Speedy Squares starts off by having you build a 2x2 square, 3x3 square, 4x4 square, etc. to help determine how long it would take to build a 26x26 square (see here for why 26x26). The participants in my class used linking cubes and a timer (on their phone for the most part) to collect data which they then graphed and modeled. They did a fantastic job with their data collection and worked together really well. Many had never worked with linking cubes before. As an aside, I showed them that if you took each square and made it into a tower, the heights showed the quadratic function (area vs. side length). They used their model to answer the original question. Jon Orr made a video answer which you can see here. I didn't actually show the video as I was concerned about time (so much fun stuff to do!) but I really should have. That was part I. Part II uses the data from part I to determine the relationship between the number of blocks and the building time which is then used to figure out how long it would take to build a house of your own design using Lego. That's the general idea, but there are more specific blog posts about this activity here and here.
Next up: Visual Patterns. I started by showing them Fawn's site: visualpatterns.org. I love this site so much. The (optional) homework I gave yesterday was a set of visual patterns.
Each of these patterns is linear and we talked about how we saw each one growing. It was really useful to have the linking cubes when we talked about the surface area of the second pattern. The third pattern is my favourite because there are so many ways of seeing it and you can show that they are equivalent using algebra. If you want to know more, I wrote about it here.
Then I gave them the second set of visual patterns:
It turns out (not by accident) that each of these patterns is quadratic. My big message was that I wanted them to see the pattern in the pictures, not go straight to the numbers. The first pattern has a square in the middle that has side length equal to the step number, so the number of tiles in the middle can be represented by n^2. Each also has 4 extra tiles on the corners so the rule here is n^2 + 4. We found two ways of finding the rule for the number of football helmet in the second pattern. There is one way shown here. See if you can find another. Although some participants did not want to stop working on the patterns, I decided we should move on and look at the other three patterns tomorrow.

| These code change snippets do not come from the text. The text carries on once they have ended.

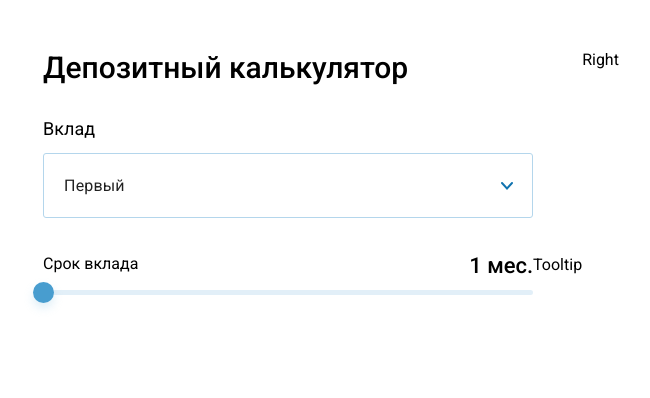
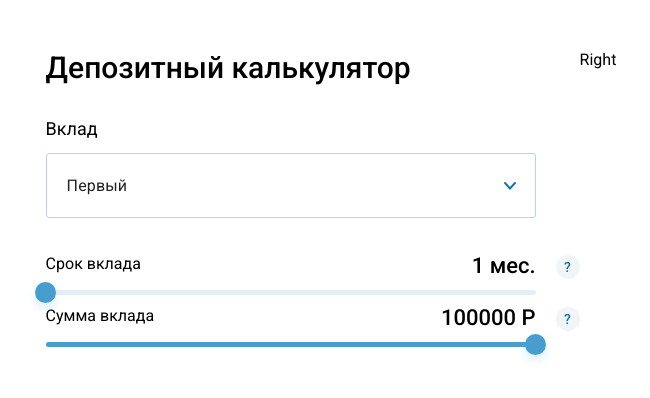
Before and after one commit to webdevkirill/deposit-calc-react, a React (Create React App) app: page / in a window 1280 px wide. Shown: the top 398 px of the page, without its empty margins (309-959 px from the left). Built offline with nearby package versions, Linux system fonts and the light colour scheme.

Commit message:
Добавляет тултип для выбора числовых значений

```diff
--- a/src/components/LeftSide/LeftSide.js
+++ b/src/components/LeftSide/LeftSide.js
@@ -3,19 +3,35 @@ import { Header } from '../../common/typography/typography';
 import DepositTypeChooser from '../DepositTypeChooser/DepositTypeChooser';
 import RangeSelector from '../RangeSelector/RangeSelector';
 
-const config = {
-	title: 'Срок вклада',
-	valueName: 'мес.',
-	minValue: 1,
-	step: 1,
-};
+const tooltipConfig = [
+	{
+		id: 'depositeTime',
+		title: 'Срок вклада',
+		valueName: 'мес.',
+		minValue: 1,
+		step: 1,
+		tooltipTitle: 'Тooltip 1',
+		tooltipText: 'Text of tooltip 1',
+	},
+	{
+		id: 'depositeSum',
+		title: 'Сумма вклада',
+		valueName: 'Р',
+		minValue: 100000,
+		step: 10000,
+		tooltipTitle: 'Тooltip 2',
+		tooltipText: 'Text of tooltip 2',
+	},
+];
 
 export default function LeftSide() {
 	return (
 		<div>
 			<Header mb={34}>Депозитный калькулятор</Header>
 			<DepositTypeChooser />
-			<RangeSelector config={config} />
+			{tooltipConfig.map((config) => (
+				<RangeSelector key={config.id} config={config} />
+			))}
 		</div>
 	);
 }
--- a/src/components/RangeSelector/RangeSelector.js
+++ b/src/components/RangeSelector/RangeSelector.js
@@ -1,8 +1,16 @@
 import React, { useState } from 'react';
+import Tooltip from '../Tooltip/Tooltip';
 import { RangeSlider, rangeSelectorStyles } from './rangeSelectorStyles';
 
 export default function RangeSelector({ config }) {
-	const { title, valueName, minValue, step } = config;
+	const {
+		title,
+		valueName,
+		minValue,
+		step,
+		tooltipTitle,
+		tooltipText,
+	} = config;
 	const [rangeSlectorValue, setRangeSlectorValue] = useState(minValue);
 
 	const rangeChangeHandler = (e, newValue) => {
@@ -28,7 +36,12 @@ export default function RangeSelector({ config }) {
 					value={rangeSlectorValue}
 				/>
 			</div>
-			<p>Tooltip</p>
+			<p>
+				<Tooltip
+					tooltipTitle={tooltipTitle}
+					tooltipText={tooltipText}
+				/>
+			</p>
 		</div>
 	);
 }
--- /dev/null
+++ b/src/components/Tooltip/Tooltip.js
@@ -0,0 +1,48 @@
+import React, { useState } from 'react';
+import Button from '@material-ui/core/Button';
+import ClickAwayListener from '@material-ui/core/ClickAwayListener';
+import { HtmlTooltip, tooltipStyles } from './tooltipStyles';
+
+export default function Tooltip({ tooltipTitle, tooltipText }) {
+	const [isOpen, setIsOpen] = useState(false);
+
+	const handleTooltipClose = () => {
+		setIsOpen(false);
+	};
+
+	const handleTooltipClick = () => {
+		setIsOpen((prev) => !prev);
+	};
+
+	const styles = tooltipStyles();
+
+	return (
+		<ClickAwayListener onClickAway={handleTooltipClose}>
+			<HtmlTooltip
+				arrow
+				title={
+					<>
+						<h5 className={styles.tooltipTitle}>{tooltipTitle}</h5>
+						<p className={styles.tooltipText}>{tooltipText}</p>
+					</>
+				}
+				placement='right-start'
+				disableFocusListener
+				disableHoverListener
+				disableTouchListener
+				onClose={handleTooltipClose}
+				open={isOpen}
+				PopperProps={{
+					disablePortal: true,
+				}}
+			>
+				<Button
+					className={styles.tooltipLabel}
+					onClick={handleTooltipClick}
+				>
+					?
+				</Button>
+			</HtmlTooltip>
+		</ClickAwayListener>
+	);
+}
--- /dev/null
+++ b/src/components/Tooltip/tooltipStyles.js
@@ -0,0 +1,51 @@
+import { withStyles, makeStyles } from '@material-ui/core/styles';
+import Tooltip from '@material-ui/core/Tooltip';
+
+export const HtmlTooltip = withStyles((theme) => ({
+	tooltip: {
+		backgroundColor: '#fff',
+		color: '#000',
+		borderRadius: 8,
+		padding: '15px 23px',
+		width: 226,
+		minHeight: 102,
+		border: '1px solid #F1F5F7',
+		boxShadow: '0px 5px 21px rgba(0, 0, 0, 0.1)',
+	},
+	arrow: {
+		color: '#fff',
+	},
+	tooltipPlacementRight: {
+		margin: '0 0 0 26px',
+	},
+}))(Tooltip);
+
+export const tooltipStyles = makeStyles({
+	tooltipLabel: {
+		minWidth: 0,
+		width: 24,
+		height: 24,
+		display: 'flex',
+		justifyContent: 'center',
+		alignItems: 'center',
+		padding: 0,
+		borderRadius: '50%',
+		background: '#F1F5F7',
+		color: '#1272AE',
+		fontSize: 14,
+		lineHeight: '16px',
+		marginLeft: 20,
+		'&:hover': {
+			background: '#F1F5F7',
+		},
+	},
+	tooltipTitle: {
+		fontSize: 18,
+		lineHeight: '22px',
+		marginBottom: 10,
+	},
+	tooltipText: {
+		fontSize: 14,
+		lineHeight: '17px',
+	},
+});
```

I introduced 3-act math tasks with basketball shots from Andrew Stadel found on this page (he is also the creator of Estimation 180). I mentioned that Dan Meyer has many 3-act tasks and that Kyle Pearce has also curated a great collection.
We were running out of time, but I quickly described speed dating. This is a fun way of having students practice a skill that may not be that exciting. I chose factoring trinomials. I have blogged about it here.
I then quickly referenced Michael Fenton's fun Desmos activity: Match My Parabola to end today's class.
I also went to a couple of CWiC sessions today which were great. Philip Mallinson's talk, Solving Quadratic Equations with Origami, was about how to find the roots of a polynomial geometrically. It was great. I'm sure I have seen him give this talk before, but it still made me think and was brilliant.
Julie Graves did a talk entitled Quadratic Models without Quadratic Regression. It was really, really good. We saw how, given a partial data set, we could determine where the vertex of the parabola was and come up with an equation to model the data using only linear regressions. This was repeated for an exponential decay function. I generally love all sessions given by the North Carolina School of Science and Math teachers - they always make me think and I walk away with new tools and ideas.